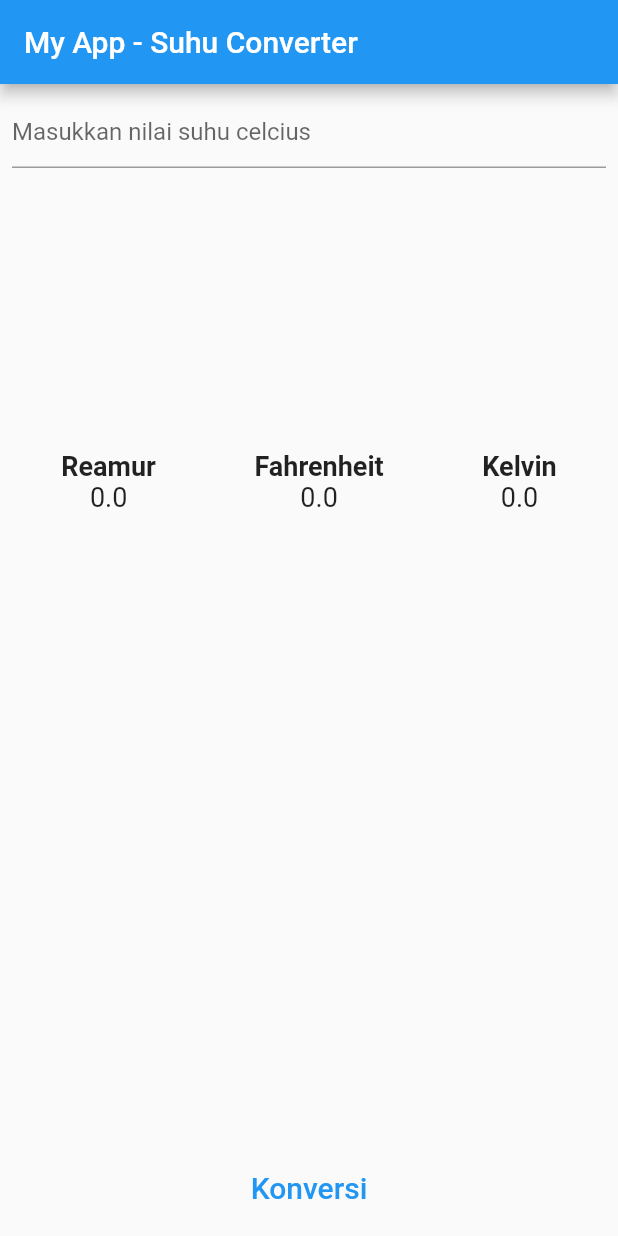
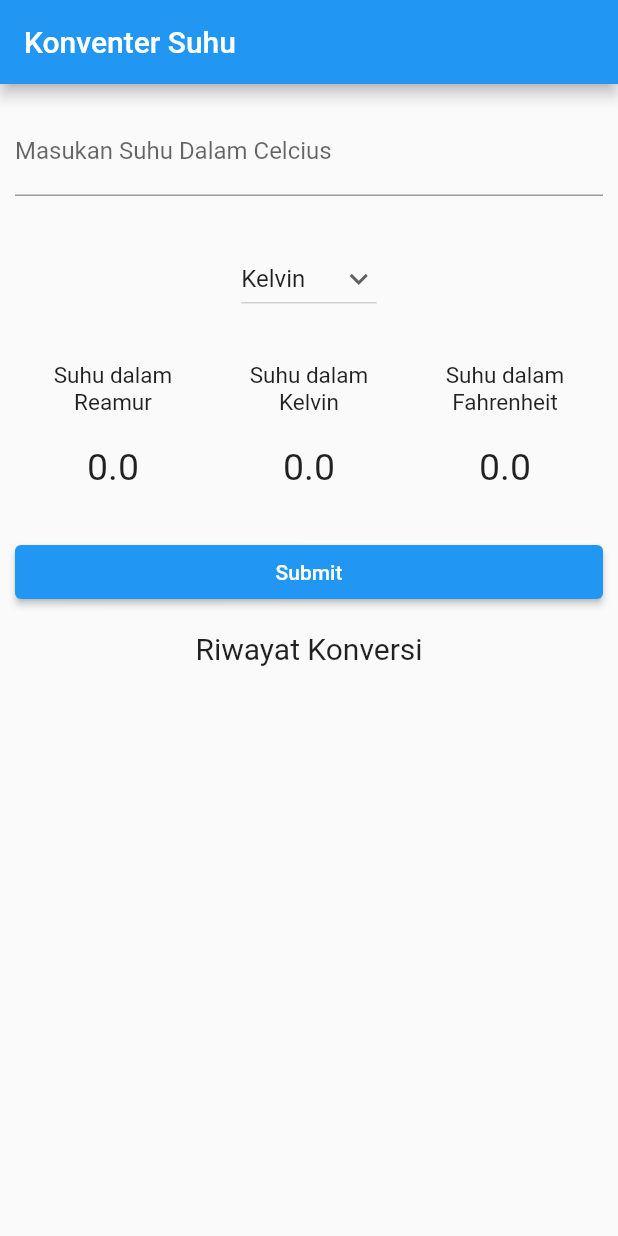
Before and after one commit to ardhanurazizah/flutter_converter_suhu, a Flutter app: the screen it shows after launch, on a phone screen of 412 x 824 dp. Run offline on Flutter 3.47's test engine with Material 2 defaults, Android fonts, the phone set to English and light mode, and no system bars.

Commit message:
Converter Suhu

```diff
--- a/flutter_converter_suhu/lib/main.dart
+++ b/flutter_converter_suhu/lib/main.dart
@@ -1,162 +1,276 @@
 import 'package:flutter/material.dart';
+import 'package:flutter/services.dart';
 
 void main() {
   runApp(const MyApp());
 }
 
-class MyApp extends StatelessWidget {
+class MyApp extends StatefulWidget {
   const MyApp({super.key});
 
-  // This widget is the root of your application.
   @override
-  Widget build(BuildContext context) {
-    return MaterialApp(
-      title: 'Suhu Converter',
-      theme: ThemeData(
-        // This is the theme of your application.
-        //
-        // Try running your application with "flutter run". You'll see the
-        // application has a blue toolbar. Then, without quitting the app, try
-        // changing the primarySwatch below to Colors.green and then invoke
-        // "hot reload" (press "r" in the console where you ran "flutter run",
-        // or simply save your changes to "hot reload" in a Flutter IDE).
-        // Notice that the counter didn't reset back to zero; the application
-        // is not restarted.
-        primarySwatch: Colors.blue,
-      ),
-      home: const MyHomePage(title: 'My App - Suhu Converter'),
-    );
-  }
+  State<MyApp> createState() => _MyAppState();
 }
 
-class MyHomePage extends StatefulWidget {
-  const MyHomePage({super.key, required this.title});
-
-  // This widget is the home page of your application. It is stateful, meaning
-  // that it has a State object (defined below) that contains fields that affect
-  // how it looks.
-
-  // This class is the configuration for the state. It holds the values (in this
-  // case the title) provided by the parent (in this case the App widget) and
-  // used by the build method of the State. Fields in a Widget subclass are
-  // always marked "final".
-
-  final String title;
-
-  @override
-  State<MyHomePage> createState() => _MyHomePageState();
-}
-
-class _MyHomePageState extends State<MyHomePage> {
-  TextEditingController etInput = new TextEditingController();
-
-  //Menentukan variabel input
+class _MyAppState extends State<MyApp> {
+  // This widget is the root of your application.
+  var items = ['Kelvin', 'Reamor', 'Farenheit', 'Semua'];
+  String dropdownvalue = 'Kelvin';
+  String? selectedValue;
   double celcius = 0;
   double kelvin = 0;
-  double fahrenheit = 0;
-  double reamur = 0;
-
-  // Melakukan konversi
+  double reamor = 0;
+  double farenheit = 0;
+  double output = 0;
+  double output1 = 0;
+  double output2 = 0;
+  double output3 = 0;
+  List<String> listViewItem1 = <String>[];
+  List<String> listViewItem2 = <String>[];
+  List<String> listViewItem3 = <String>[];
+  List<String> listViewItem4 = <String>[];
+  TextEditingController inputSuhu = TextEditingController();
   konversi() {
-    //dengan state
     setState(() {
-      celcius = double.parse(etInput.text);
-      reamur = 4 / 5 * celcius;
-      fahrenheit = (9 / 5 * celcius) + 32;
-      kelvin = 273.15 + celcius;
+      celcius = double.parse(inputSuhu.text);
+      if (dropdownvalue == 'Kelvin') {
+        output = 273.15 + celcius;
+        reamor = 0;
+        farenheit = 0;
+        kelvin = output;
+      } else if (dropdownvalue == 'Reamor') {
+        output = 4 / 5 * celcius;
+        reamor = output;
+        farenheit = 0;
+        kelvin = 0;
+      } else if (dropdownvalue == 'Farenheit') {
+        output = (9 / 5 * celcius) + 32;
+        reamor = 0;
+        farenheit = output;
+        kelvin = 0;
+      } else {
+        output1 = 273.15 + celcius;
+        output2 = 4 / 5 * celcius;
+        output3 = (9 / 5 * celcius) + 32;
+        reamor = output2;
+        farenheit = output3;
+        kelvin = output1;
+      }
+      listViewItem1.add('$reamor');
+      listViewItem2.add('$kelvin');
+      listViewItem3.add('$farenheit');
+      listViewItem4.add('$celcius');
     });
   }
 
   @override
   Widget build(BuildContext context) {
-    return Scaffold(
+    return MaterialApp(
+      title: 'Flutter Demo',
+      theme: ThemeData(
+        primarySwatch: Colors.blue,
+        visualDensity: VisualDensity.adaptivePlatformDensity,
+      ),
+      home: Scaffold(
         appBar: AppBar(
-        title: Text(widget.title),
+          title: Text("Konventer Suhu"),
         ),
-      body: Container(
-        margin: EdgeInsets.all(8),
+        body: Column(
+          children: <Widget>[
+            Expanded(
+              flex: 2,
+              child: Container(
+                margin: const EdgeInsets.fromLTRB(10, 0, 10, 0),
                 child: Column(
+                  mainAxisAlignment: MainAxisAlignment.spaceAround,
                   children: [
-            Expanded(
-              child: Column(
-                mainAxisAlignment: MainAxisAlignment.spaceBetween,
-                children: <Widget>[
-                  TextFormField(
-                    keyboardType: TextInputType.number,
-                    controller: etInput,
-                    decoration: InputDecoration(
-                      hintText: "Masukkan nilai suhu celcius",
+                    Container(child: inputan()),
+                    Container(
+                      child: dropDown(),
                     ),
+                    Container(
+                      child: outputSuhu(),
                     ),
-                  Center(
-                    child: Row(
-                      mainAxisAlignment: MainAxisAlignment.spaceAround,
-                      children: <Widget>[
-                        Column(
-                          children: <Widget>[
-                            Text(
-                              "Reamur",
-                              style: TextStyle(
-                                fontSize: 18,
-                                fontWeight: FontWeight.bold,
-                              ),
-                            ),
-                            Text(
-                              "$reamur",
-                              style: TextStyle(fontSize: 18),
-                            ),
-                          ],
-                        ),
-                        Column(
-                          children: <Widget>[
-                            Text(
-                              "Fahrenheit",
-                              style: TextStyle(
-                                fontSize: 18,
-                                fontWeight: FontWeight.bold,
-                              ),
-                            ),
-                            Text(
-                              "$fahrenheit",
-                              style: TextStyle(fontSize: 18),
-                            ),
-                          ],
-                        ),
-                        Column(
-                          children: <Widget>[
-                            Text(
-                              "Kelvin",
-                              style: TextStyle(
-                                fontSize: 18,
-                                fontWeight: FontWeight.bold,
-                              ),
-                            ),
-                            Text(
-                              "$kelvin",
-                              style: TextStyle(fontSize: 18),
-                            ),
-                          ],
+                    Container(
+                      child: buttonSubmit(),
                     ),
                   ],
                 ),
               ),
-                  Container(
-                    width: double.infinity,
-                    height: 50,
             ),
-                  TextButton(
-                    onPressed: konversi,
+            const Expanded(
+              flex: 0,
               child: Text(
-                      'Konversi',
+                'Riwayat Konversi',
                 style: TextStyle(fontSize: 20),
               ),
             ),
-                ],
+            const SizedBox(
+              height: 15,
             ),
+            Expanded(
+              flex: 2,
+              child: listHasil(),
             ),
           ],
         ),
       ),
     );
   }
+
+  inputan() {
+    return TextFormField(
+      controller: inputSuhu,
+      keyboardType: TextInputType.number,
+      decoration: const InputDecoration(
+        border: UnderlineInputBorder(),
+        labelText: 'Masukan Suhu Dalam Celcius',
+      ),
+    );
   }
+
+  dropDown() {
+    return DropdownButton(
+      value: dropdownvalue,
+      icon: const Icon(Icons.keyboard_arrow_down),
+      items: items.map((String items) {
+        return DropdownMenuItem(
+          value: items,
+          child: Text(items),
+        );
+      }).toList(),
+      onChanged: (String? newValue) {
+        setState(() {
+          dropdownvalue = newValue!;
+        });
+      },
+    );
+  }
+
+  outputSuhu() {
+    return Row(
+      mainAxisAlignment: MainAxisAlignment.spaceEvenly,
+      children: [
+        Expanded(
+          flex: 1,
+          child: Column(
+            children: [
+              const Text('Suhu dalam Reamur',
+                  style: TextStyle(
+                    fontSize: 15,
+                  ),
+                  textAlign: TextAlign.center),
+              const SizedBox(height: 20),
+              Text(
+                "$reamor",
+                style: const TextStyle(fontSize: 25),
+              )
+            ],
+          ),
+        ),
+        Expanded(
+          flex: 1,
+          child: Column(
+            children: [
+              const Text(
+                'Suhu dalam \nKelvin',
+                style: TextStyle(fontSize: 15),
+                textAlign: TextAlign.center,
+              ),
+              const SizedBox(height: 20),
+              Text(
+                "$kelvin",
+                style: const TextStyle(fontSize: 25),
+              )
+            ],
+          ),
+        ),
+        Expanded(
+          flex: 1,
+          child: Column(
+            children: [
+              const Text('Suhu dalam \nFahrenheit',
+                  style: TextStyle(fontSize: 15), textAlign: TextAlign.center),
+              const SizedBox(height: 20),
+              Text(
+                "$farenheit",
+                style: const TextStyle(fontSize: 25),
+              )
+            ],
+          ),
+        ),
+      ],
+    );
+  }
+
+  buttonSubmit() {
+    return SizedBox(
+        width: double.infinity,
+        child: ElevatedButton(
+          child: const Text('Submit'),
+          onPressed: () => konversi(),
+        ));
+  }
+
+  listHasil() {
+    return SizedBox(
+      height: 120,
+      child: ListView.builder(
+        shrinkWrap: true,
+        itemCount: listViewItem4.length,
+        itemBuilder: (context, index) => Container(
+          decoration:
+              BoxDecoration(border: Border.all(color: Colors.lightBlueAccent)),
+          margin: const EdgeInsets.fromLTRB(0, 0, 0, 10),
+          child: Row(children: <Widget>[
+            Expanded(
+              flex: 4,
+              child: Column(
+                children: [Text((index + 1).toString())],
+              ),
+            ),
+            Expanded(
+              flex: 10,
+              child: Row(
+                children: [
+                  Column(
+                    crossAxisAlignment: CrossAxisAlignment.start,
+                    children: const [
+                      Text(
+                        'Celcius',
+                        style:
+                            TextStyle(fontWeight: FontWeight.bold, height: 2),
+                      ),
+                      Text(
+                        'Reamur\t',
+                      ),
+                      Text('Kelvin\t'),
+                      Text('Fahrenheit\t'),
+                      SizedBox(
+                        height: 10,
+                      )
+                    ],
+                  ),
+                  Column(children: const [
+                    Text('=\t'),
+                    Text('=\t'),
+                    Text('=\t'),
+                    Text('=\t'),
+                  ]),
+                  Column(
+                      crossAxisAlignment: CrossAxisAlignment.start,
+                      children: [
+                        Text(listViewItem4.elementAt(index)),
+                        Text(listViewItem1.elementAt(index)),
+                        Text(listViewItem2.elementAt(index)),
+                        Text(listViewItem3.elementAt(index)),
+                      ]),
+                ],
+              ),
+            ),
+          ]),
+        ),
+      ),
+    );
+  }
+}
```
Lines whose indentation alone changed are shown as unchanged.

..........

Your answer should be one number: how many lines above include the word "etInput".

3